Media analysis of super Tuesday has underscored the significance of immigration as an issue and of the growing Hispanic vote. Even though John McCain didn't draw many Hispanic votes, his more moderate and sympathetic views on immigration continues to alienate him from the conservative GOP base. Even with Mitt Romney out of the race, McCain will still be under enormous pressure to reconcile himself to the right -- especially on immigration. That'll be a trick, since his strength is from the moderate GOP and independents.
The influence of the Hispanic vote is more clearly seen on the Democratic side, especially in California. Hillary Clinton drew twice as many Hispanic votes as Barack Obama. Together with women and older voters, Latinos gave her a substantial victory. (See LA Times article.) What attracted Hispanic voters was their familiarity with the Clintons and their unfamiliarity with Obama. The positions of both candidates, especially on immigration, are about the same and amenable to Hispanics. Obama was perhaps a bit late in recognizing the importance of the Latino vote. (See Chicago Tribune article.)

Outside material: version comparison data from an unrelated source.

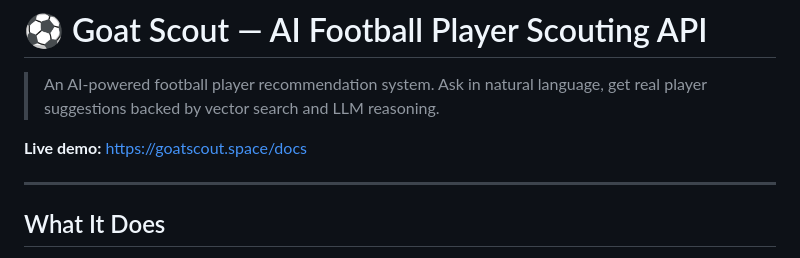
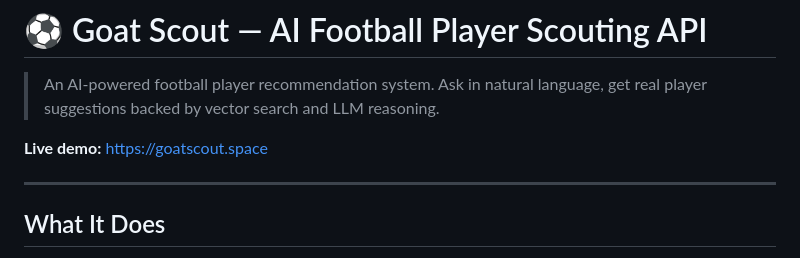
Before and after one commit to eastbloods/Player-Scouting-Recommendation-Bot, a Markdown page: README.md, the part around the change. Drawn GitHub-style.

Commit message:
Update live demo link in README.md

```diff
--- a/README.md
+++ b/README.md
@@ -2,7 +2,7 @@
 
 > An AI-powered football player recommendation system. Ask in natural language, get real player suggestions backed by vector search and LLM reasoning.
 
-**Live demo:** [https://goatscout.space/docs](https://goatscout.space/docs)
+**Live demo:** [https://goatscout.space](https://goatscout.space)
 
 ---
 
```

The long term significance, however, is not whom the Hispanic votes favor in 2008 but the large turn-out. In California it was 10% compared to 7% in 2006. The expectation is that with all the hyp from the primaries it will grow. But it's not just in the presidential nominating contest that the power of the Hispanic vote can be demonstrated, but also down to local races as well. In Cook County, Anita Alvarez won the Democratic nomination for state's attorney in a crowded field. She did garner the Hispanic vote on the Southwest and Northwest sides, but she also ran second in most city wards and county townships. This office has often been the most competitive between Democrats and Republicans, still Alvarez is an experienced and attractive candidate and likely to become leading Hispanic officeholder in the state. (See Chicago Tribune article.)